Weak economy feared to spill over into Q3
MANILA -Philippine gross domestic product (GDP) may contract again sequentially or quarter-on-quarter during the current July to September period, raising the prospect of “a modest technical recession” for the country, according to Pantheon Macroeconomics.
The United Kingdom-based group said in a commentary that the Philippine GDP report for the second quarter was “an utter disaster” considering that the readout of 4.3 percent was much slower than the 6 percent that forecasters expected.
Also in the second quarter, the domestic economy contracted 0.9 percent compared to the first quarter.
Pantheon Macroeconomics said the Philippine economy likely will continue to lose momentum following the second-quarter data.
“The main engine of the economy—private consumption—is buckling, suffering from three straight years of dissavings, the reversal of last year’s debt binge, and sub-par remittances growth,” the group said.
“Our base case is that the Philippines is undergoing a modest technical recession that should last until the third quarter, pulling full-year GDP growth down sharply to 4.5 percent from 7.6 percent in 2022,” it added.
This meant that Pantheon Macroeconomics expects another quarter-on-quarter contraction in unraveling during this quarter. But it also said the Philippines will emerge from the downtrend by the fourth quarter this year, when the group expects the Bangko Sentral ng Pilipinas to start reducing its policy rate from the current 6.25 percent.
Meanwhile, Finance Secretary Benjamin Diokno reiterated that the government’s full-year GDP growth target of 6 percent to 7 percent for 2023 remained attainable.
Diokno said that goal would be achieved through, first, the aggressive monetary policy tightening that started in May 2022 and brought the benchmark interest rate from a historic low of 2 percent— a cumulative increase of 4.25 percentage points.

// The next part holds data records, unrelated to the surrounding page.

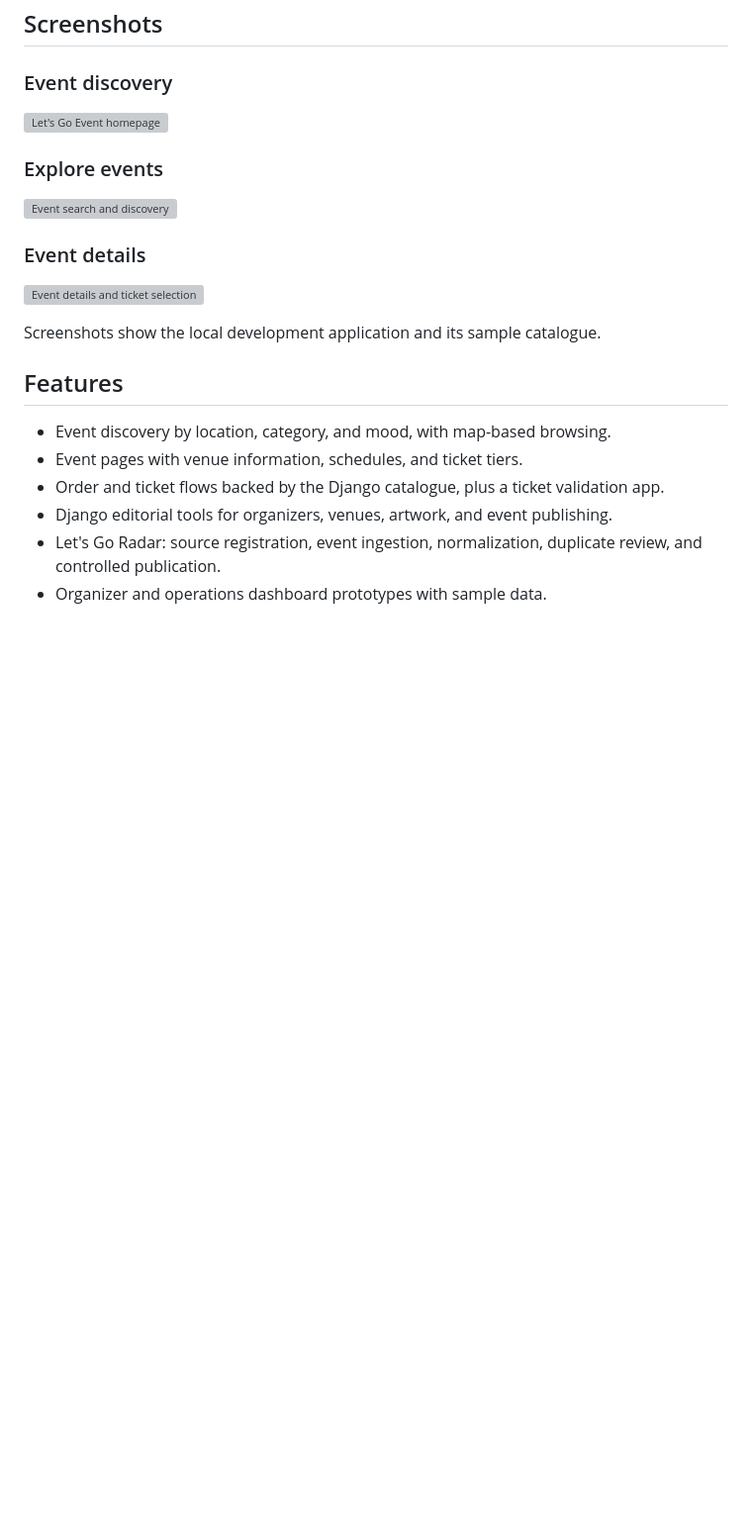
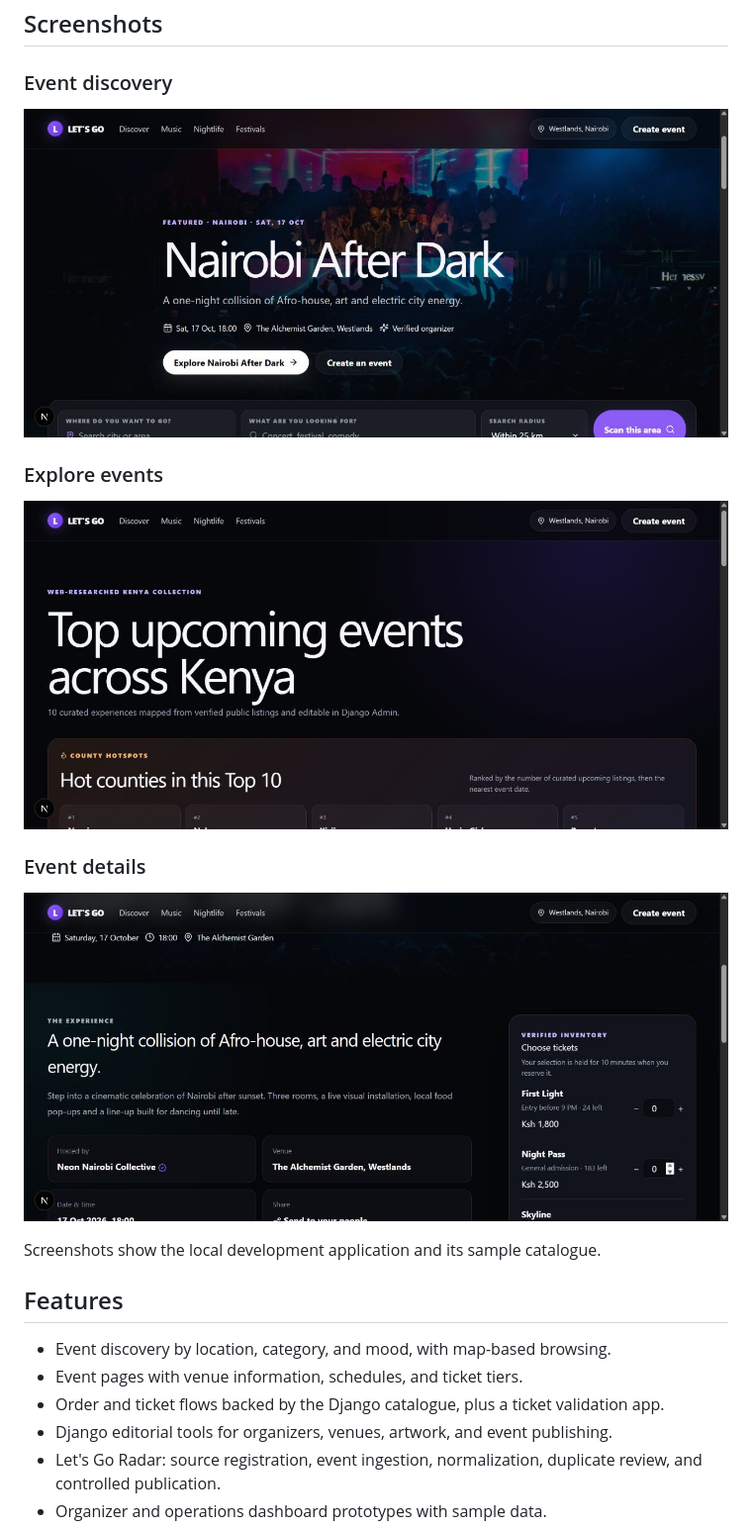
Before and after one commit to Tonnybraxton/lets-go-event, a Markdown page: README.md, the part around the change. Shown: that part at 99% size. GitHub-like rendering; pictures changed too: docs/screenshots/event-details.png (added), docs/screenshots/explore.png (added), docs/screenshots/homepage.png (added); blank space fills up the shorter version; grey boxes are pictures that could not be loaded.

Commit message:
Replace README illustrations with actual application screenshots

```diff
--- a/README.md
+++ b/README.md
@@ -6,15 +6,15 @@ A Kenya-focused event discovery and ticketing platform built with Next.js, NestJ
 
 ### Event discovery
 
-![Let's Go Event homepage](docs/screenshots/homepage.svg)
+![Let's Go Event homepage](docs/screenshots/homepage.png)
 
 ### Explore events
 
-![Event search and discovery](docs/screenshots/explore.svg)
+![Event search and discovery](docs/screenshots/explore.png)
 
 ### Event details
 
-![Event details and ticket selection](docs/screenshots/event-details.svg)
+![Event details and ticket selection](docs/screenshots/event-details.png)
 
 Screenshots show the local development application and its sample catalogue.
 
```
Also changed, not shown: 3 other files.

The Marcos administration’s economic team believes that the impact of policy tightening is already being felt and would remain so through to next year. Diokno said lower inflation would boost private spending.
Second, he said the administration is implementing and monitoring measures to mitigate rising prices of food items.
These include filling the domestic supply gap through timely and adequate importation based on supply-demand analysis and forecasts; strengthening the implementation of biosecurity and hog repopulation programs; and implementing measures to address the impact of El Niño.
Diokno has vowed to rev up state spending. INQ